» **What you are asked to do**
Set down all of the data exactly. Pictures stay out of the copy.

^^^^

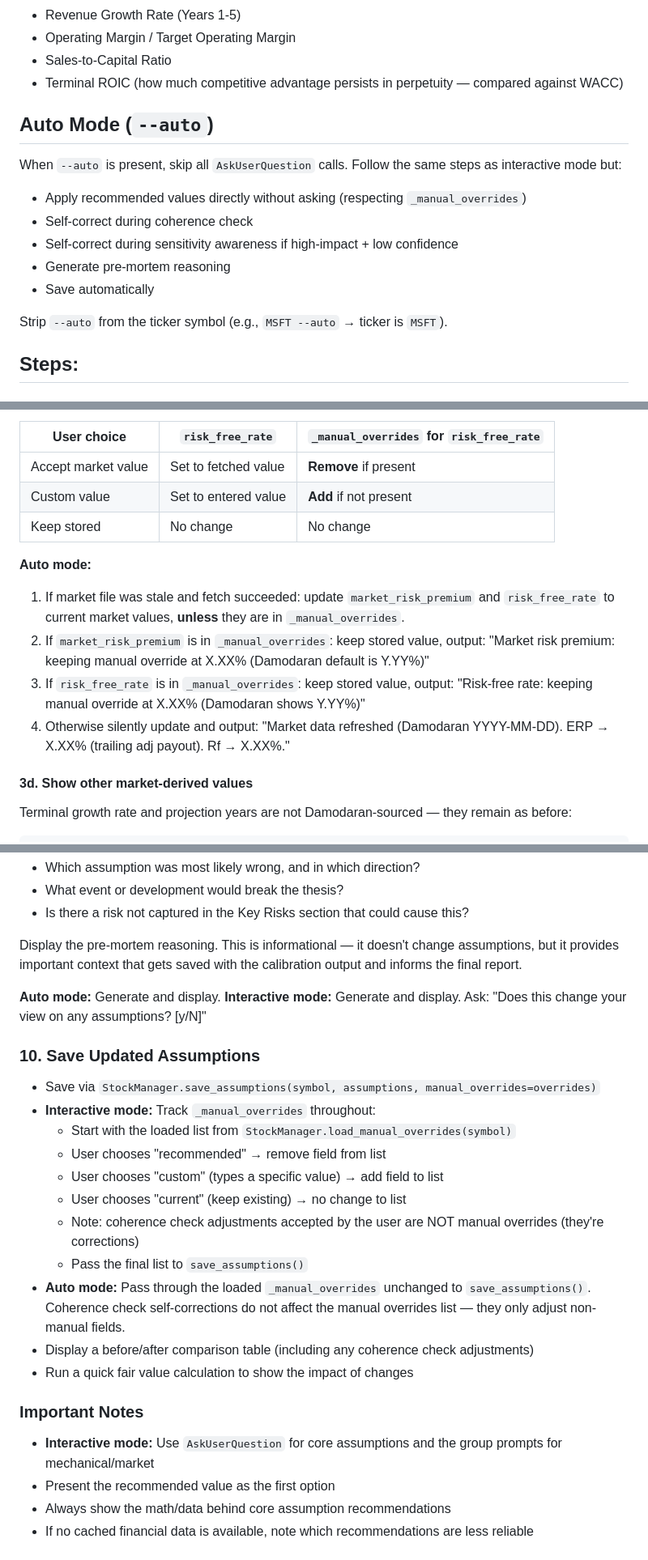
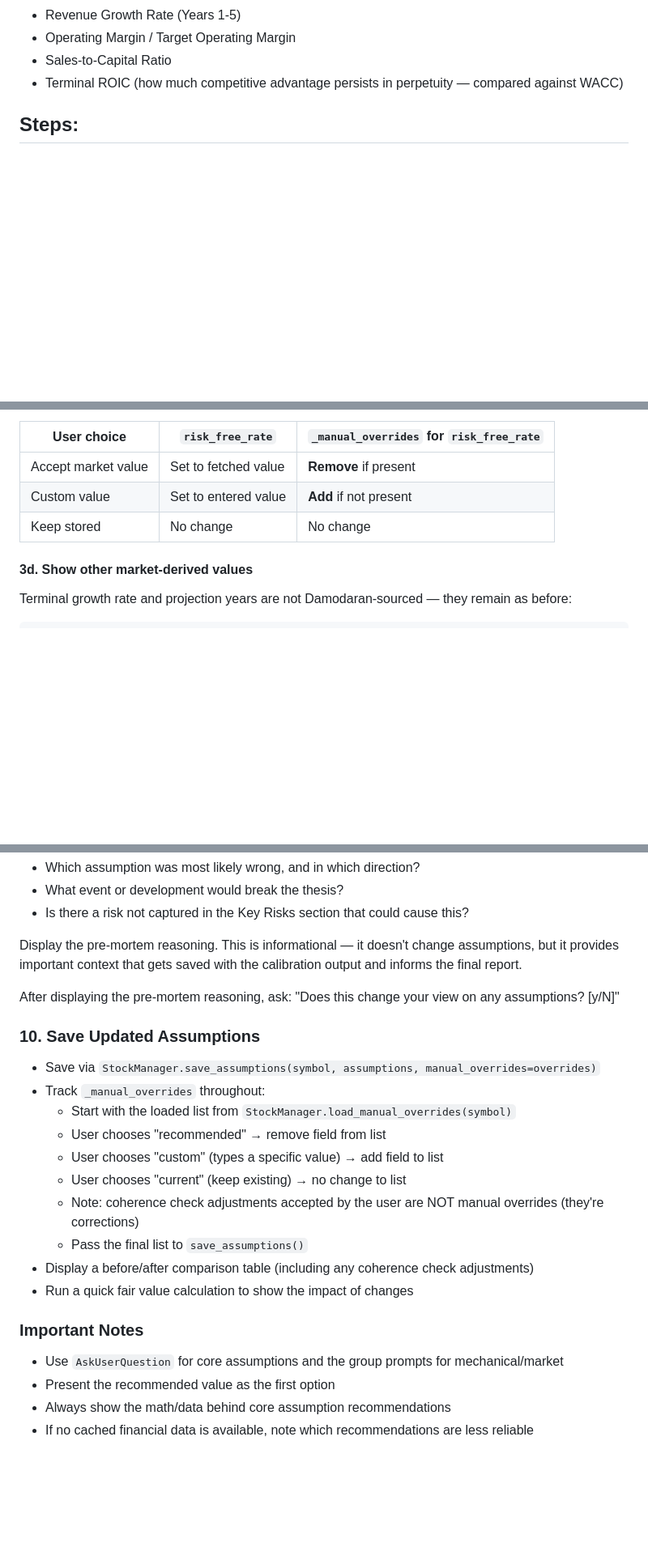
Before and after one commit to cimomo/intrinsic, a Markdown page: skills/calibrate/SKILL.md, 3 parts joined by grey strips. Shown at 81% size. Rendered like a GitHub page; blank space fills up the shorter version.

```diff
--- a/skills/calibrate/SKILL.md
+++ b/skills/calibrate/SKILL.md
@@ -37,17 +35,6 @@ Assumptions are split into three tiers based on how much attention they need:
 - Operating Margin / Target Operating Margin
 - Sales-to-Capital Ratio
 - Terminal ROIC (how much competitive advantage persists in perpetuity — compared against WACC)
-
-## Auto Mode (`--auto`)
-
-When `--auto` is present, skip all `AskUserQuestion` calls. Follow the same steps as interactive mode but:
-- Apply recommended values directly without asking (respecting `_manual_overrides`)
-- Self-correct during coherence check
-- Self-correct during sensitivity awareness if high-impact + low confidence
-- Generate pre-mortem reasoning
-- Save automatically
-
-Strip `--auto` from the ticker symbol (e.g., `MSFT --auto` → ticker is `MSFT`).
 
 ## Steps:
 
@@ -212,12 +198,6 @@ Apply the result:
 | Custom value | Set to entered value | **Add** if not present |
 | Keep stored | No change | No change |
 
-**Auto mode:**
-1. If market file was stale and fetch succeeded: update `market_risk_premium` and `risk_free_rate` to current market values, **unless** they are in `_manual_overrides`.
-2. If `market_risk_premium` is in `_manual_overrides`: keep stored value, output: "Market risk premium: keeping manual override at X.XX% (Damodaran default is Y.YY%)"
-3. If `risk_free_rate` is in `_manual_overrides`: keep stored value, output: "Risk-free rate: keeping manual override at X.XX% (Damodaran shows Y.YY%)"
-4. Otherwise silently update and output: "Market data refreshed (Damodaran YYYY-MM-DD). ERP → X.XX% (trailing adj payout). Rf → X.XX%."
-
 #### 3d. Show other market-derived values
 
 Terminal growth rate and projection years are not Damodaran-sourced — they remain as before:
@@ -438,24 +406,22 @@ Consider:
 
 Display the pre-mortem reasoning. This is informational — it doesn't change assumptions, but it provides important context that gets saved with the calibration output and informs the final report.
 
-**Auto mode:** Generate and display.
-**Interactive mode:** Generate and display. Ask: "Does this change your view on any assumptions? [y/N]"
+After displaying the pre-mortem reasoning, ask: "Does this change your view on any assumptions? [y/N]"
 
 ### 10. Save Updated Assumptions
 - Save via `StockManager.save_assumptions(symbol, assumptions, manual_overrides=overrides)`
-- **Interactive mode:** Track `_manual_overrides` throughout:
+- Track `_manual_overrides` throughout:
   - Start with the loaded list from `StockManager.load_manual_overrides(symbol)`
   - User chooses "recommended" → remove field from list
   - User chooses "custom" (types a specific value) → add field to list
   - User chooses "current" (keep existing) → no change to list
   - Note: coherence check adjustments accepted by the user are NOT manual overrides (they're corrections)
   - Pass the final list to `save_assumptions()`
-- **Auto mode:** Pass through the loaded `_manual_overrides` unchanged to `save_assumptions()`. Coherence check self-corrections do not affect the manual overrides list — they only adjust non-manual fields.
 - Display a before/after comparison table (including any coherence check adjustments)
 - Run a quick fair value calculation to show the impact of changes
 
 ### Important Notes
-- **Interactive mode:** Use `AskUserQuestion` for core assumptions and the group prompts for mechanical/market
+- Use `AskUserQuestion` for core assumptions and the group prompts for mechanical/market
 - Present the recommended value as the first option
 - Always show the math/data behind core assumption recommendations
 - If no cached financial data is available, note which recommendations are less reliable
```
Also changed, not shown: other parts of skills/calibrate/SKILL.md (+10 -25 lines).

^^^^

» **Expected answer**
Before and after one commit to cimomo/intrinsic, a Markdown page: skills/calibrate/SKILL.md, 3 parts joined by grey strips. Shown at 81% size. Rendered like a GitHub page; blank space fills up the shorter version.

```diff
--- a/skills/calibrate/SKILL.md
+++ b/skills/calibrate/SKILL.md
@@ -37,17 +35,6 @@ Assumptions are split into three tiers based on how much attention they need:
 - Operating Margin / Target Operating Margin
 - Sales-to-Capital Ratio
 - Terminal ROIC (how much competitive advantage persists in perpetuity — compared against WACC)
-
-## Auto Mode (`--auto`)
-
-When `--auto` is present, skip all `AskUserQuestion` calls. Follow the same steps as interactive mode but:
-- Apply recommended values directly without asking (respecting `_manual_overrides`)
-- Self-correct during coherence check
-- Self-correct during sensitivity awareness if high-impact + low confidence
-- Generate pre-mortem reasoning
-- Save automatically
-
-Strip `--auto` from the ticker symbol (e.g., `MSFT --auto` → ticker is `MSFT`).
 
 ## Steps:
 
@@ -212,12 +198,6 @@ Apply the result:
 | Custom value | Set to entered value | **Add** if not present |
 | Keep stored | No change | No change |
 
-**Auto mode:**
-1. If market file was stale and fetch succeeded: update `market_risk_premium` and `risk_free_rate` to current market values, **unless** they are in `_manual_overrides`.
-2. If `market_risk_premium` is in `_manual_overrides`: keep stored value, output: "Market risk premium: keeping manual override at X.XX% (Damodaran default is Y.YY%)"
-3. If `risk_free_rate` is in `_manual_overrides`: keep stored value, output: "Risk-free rate: keeping manual override at X.XX% (Damodaran shows Y.YY%)"
-4. Otherwise silently update and output: "Market data refreshed (Damodaran YYYY-MM-DD). ERP → X.XX% (trailing adj payout). Rf → X.XX%."
-
 #### 3d. Show other market-derived values
 
 Terminal growth rate and projection years are not Damodaran-sourced — they remain as before:
@@ -438,24 +406,22 @@ Consider:
 
 Display the pre-mortem reasoning. This is informational — it doesn't change assumptions, but it provides important context that gets saved with the calibration output and informs the final report.
 
-**Auto mode:** Generate and display.
-**Interactive mode:** Generate and display. Ask: "Does this change your view on any assumptions? [y/N]"
+After displaying the pre-mortem reasoning, ask: "Does this change your view on any assumptions? [y/N]"
 
 ### 10. Save Updated Assumptions
 - Save via `StockManager.save_assumptions(symbol, assumptions, manual_overrides=overrides)`
-- **Interactive mode:** Track `_manual_overrides` throughout:
+- Track `_manual_overrides` throughout:
   - Start with the loaded list from `StockManager.load_manual_overrides(symbol)`
   - User chooses "recommended" → remove field from list
   - User chooses "custom" (types a specific value) → add field to list
   - User chooses "current" (keep existing) → no change to list
   - Note: coherence check adjustments accepted by the user are NOT manual overrides (they're corrections)
   - Pass the final list to `save_assumptions()`
-- **Auto mode:** Pass through the loaded `_manual_overrides` unchanged to `save_assumptions()`. Coherence check self-corrections do not affect the manual overrides list — they only adjust non-manual fields.
 - Display a before/after comparison table (including any coherence check adjustments)
 - Run a quick fair value calculation to show the impact of changes
 
 ### Important Notes
-- **Interactive mode:** Use `AskUserQuestion` for core assumptions and the group prompts for mechanical/market
+- Use `AskUserQuestion` for core assumptions and the group prompts for mechanical/market
 - Present the recommended value as the first option
 - Always show the math/data behind core assumption recommendations
 - If no cached financial data is available, note which recommendations are less reliable
```
Also changed, not shown: other parts of skills/calibrate/SKILL.md (+10 -25 lines).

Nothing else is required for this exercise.